I also have a couple days planned for Kentucky Lake pre-practice. In fact, I'm going to be on the water more than off it for the next several weeks. This year has been hard to keep up with, what with me trying to coordinate everything from fishing the Rayovac FLW Series events and Walmart FLW Tour, fulfilling sponsorship obligations, spending days on the water learning new techniques, and starting my guide business. I really enjoy staying busy, and I'm glad my career is progressing, but I think fishing too much has taken a toll on me mentally and physically. It's hard to stay sharp and plan ahead with so much going on, but I'm adjusting to it quickly.
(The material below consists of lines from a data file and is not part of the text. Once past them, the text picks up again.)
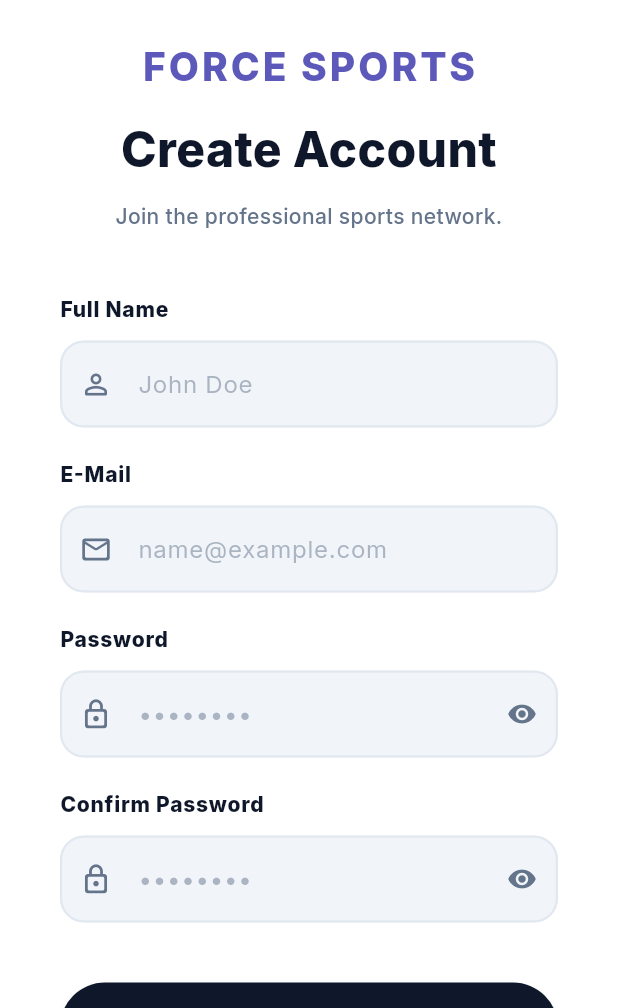
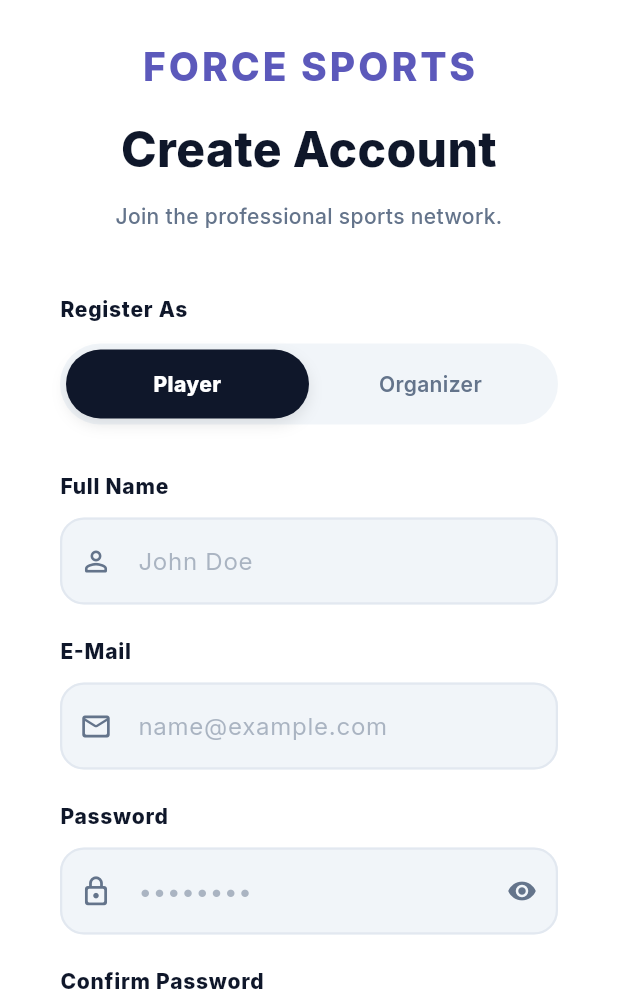
Before and after one commit to ritikyadav10888-oss/flutter, a Flutter app: the RegisterView screen opened directly, on a phone screen of 412 x 824 dp, the part 228-1236 px from its top. Run offline on Flutter 3.47's test engine with Material 3 defaults, Android fonts, the phone set to English and light mode, and no system bars; drawn by our look-alikes of flutter_animate; our stand-ins replace flutter_secure_storage, font_awesome_flutter, google_fonts, google_sign_in, image_picker; accounts and stored records are empty; network calls fail.

Commit message:
Feature: Role-based registration and separate profile forms for Players/Organizers.

```diff
--- a/lib/core/services/auth_service.dart
+++ b/lib/core/services/auth_service.dart
@@ -99,6 +99,7 @@ class AuthService {
     required String email,
     required String password,
     required String name,
+    required String role,
   }) async {
     try {
       final response = await http.post(
@@ -108,7 +109,7 @@ class AuthService {
           'email': email,
           'password': password,
           'name': name,
-          'role': 'player'
+          'role': role
         }),
       );
 
--- a/lib/features/auth/viewmodels/auth_viewmodel.dart
+++ b/lib/features/auth/viewmodels/auth_viewmodel.dart
@@ -48,6 +48,7 @@ class AuthViewModel extends ChangeNotifier {
     required String email,
     required String password,
     required String name,
+    required String role,
   }) async {
     _isLoading = true;
     _errorMessage = null;
@@ -58,6 +59,7 @@ class AuthViewModel extends ChangeNotifier {
         email: email,
         password: password,
         name: name,
+        role: role,
       );
       _isInitializing = false;
       _isLoading = false;
--- a/lib/features/auth/views/register_view.dart
+++ b/lib/features/auth/views/register_view.dart
@@ -20,6 +20,7 @@ class _RegisterViewState extends State<RegisterView> {
   final _confirmPasswordController = TextEditingController();
   bool _isPasswordVisible = false;
   bool _isConfirmPasswordVisible = false;
+  String _selectedRole = 'player'; // Added role state
 
   @override
   Widget build(BuildContext context) {
@@ -93,6 +94,37 @@ class _RegisterViewState extends State<RegisterView> {
                 ),
 
                 const SizedBox(height: 40),
+
+                // Role Selection Toggle
+                _buildFieldLabel('Register As'),
+                const SizedBox(height: 12),
+                Container(
+                  padding: const EdgeInsets.all(4),
+                  decoration: BoxDecoration(
+                    color: const Color(0xFFF1F5F9),
+                    borderRadius: BorderRadius.circular(30),
+                  ),
+                  child: Row(
+                    children: [
+                      Expanded(
+                        child: _buildRoleButton(
+                          label: 'Player',
+                          isSelected: _selectedRole == 'player',
+                          onTap: () => setState(() => _selectedRole = 'player'),
+                        ),
+                      ),
+                      Expanded(
+                        child: _buildRoleButton(
+                          label: 'Organizer',
+                          isSelected: _selectedRole == 'organizer',
+                          onTap: () => setState(() => _selectedRole = 'organizer'),
+                        ),
+                      ),
+                    ],
+                  ),
+                ).animate().fadeIn(delay: 450.ms),
+
+                const SizedBox(height: 30),
 
                 // Input Fields
                 _buildFieldLabel('Full Name'),
@@ -184,6 +216,7 @@ class _RegisterViewState extends State<RegisterView> {
                             email: email,
                             password: password,
                             name: name,
+                            role: _selectedRole, // Passed selected role
                           );
 
                           if (!mounted) return;
@@ -328,6 +361,41 @@ class _RegisterViewState extends State<RegisterView> {
     );
   }
 
+  Widget _buildRoleButton({
+    required String label,
+    required bool isSelected,
+    required VoidCallback onTap,
+  }) {
+    return GestureDetector(
+      onTap: onTap,
+      child: Container(
+        padding: const EdgeInsets.symmetric(vertical: 12),
+        decoration: BoxDecoration(
+          color: isSelected ? const Color(0xFF0F172A) : Colors.transparent,
+          borderRadius: BorderRadius.circular(26),
+          boxShadow: isSelected
+              ? [
+                  BoxShadow(
+                    color: Colors.black.withValues(alpha: 0.1),
+                    blurRadius: 8,
+                    offset: const Offset(0, 4),
+                  )
+                ]
+              : null,
+        ),
+        child: Text(
+          label,
+          textAlign: TextAlign.center,
+          style: TextStyle(
+            color: isSelected ? Colors.white : AppTheme.textMuted,
+            fontWeight: isSelected ? FontWeight.w800 : FontWeight.w600,
+            fontSize: 14,
+          ),
+        ),
+      ),
+    );
+  }
+
   Widget _buildFieldLabel(String label) {
     return Text(
       label,
--- a/lib/main.dart
+++ b/lib/main.dart
@@ -10,6 +10,7 @@ import 'features/owner/views/owner_dashboard.dart';
 import 'features/organizer/views/organizer_dashboard.dart';
 import 'features/player/views/player_dashboard.dart';
 import 'features/auth/views/player_profile_form_view.dart';
+import 'features/auth/views/organizer_profile_form_view.dart';
 
 void main() async {
   WidgetsFlutterBinding.ensureInitialized();
@@ -85,6 +86,9 @@ class AuthWrapper extends StatelessWidget {
       case 'owner':
         return const OwnerDashboard();
       case 'organizer':
+        if (!authViewModel.user!.isProfileComplete) {
+          return OrganizerProfileFormView(uid: authViewModel.user!.uid);
+        }
         return const OrganizerDashboard();
       case 'player':
       default:
```
Also changed, not shown: lib/features/auth/views/organizer_profile_form_view.dart (added, +306 -0 lines).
In the long run it'll help me be better able to make a career of fishing.
I read David Dudley's blog last month about treating your body like the athlete you are. I completely agree with his observations, though it's difficult to stay in tiptop shape without a strict schedule, and that can be really tough to follow. I'm hoping to get back on track, but when you wake up a 4 a.m. to be on the lake for a 5:30 guide trip, it's just too easy to stop and get a biscuit and an energy drink for breakfast, eat gas station food for lunch and more than likely grab fast food on the way home because you're pressed for time.
Sometimes being on the water too much can hurt your tournament fishing as well. I think you need some time away from the water to reboot and get back to the point where you actually miss being out there and catching fish. Honestly, my hands are torn up from hooks, taking photos of fish and otherwise looking after guiding chores. Although I wear SPF-80 sunscreen, I swear my face feels like leather.
Yet even with the early mornings, long days, sunburn, sore body and disappointing tournaments at Sam Rayburn and Beaver, I still wouldn't trade the lifestyle for anything. It definitely beats the bland cubicles, daily meetings and design reviews that characterized my previous life as an electrical engineer. When I started living my dream in 2010 to make a living solely from fishing income, I knew there would be a lot of ups and downs. Now I'm looking forward to getting out on the Tennessee River lakes again, as I feel more comfortable and at home on them. Hopefully the next two events will have some highs in store that will quickly make me forget about the recent lows.
I want to thank all my sponsors because without them fishing professionally wouldn't be an option for me. I have some of the best sponsors out there, including Keystone Light and all the others who have taken a chance on me. I can't thank them enough and probably can never repay the support they've provided me, but I'll do my best.
You can see the list of my great sponsors at caseymartinfishing.com, where you can also find more information on my guide service.
Until next time,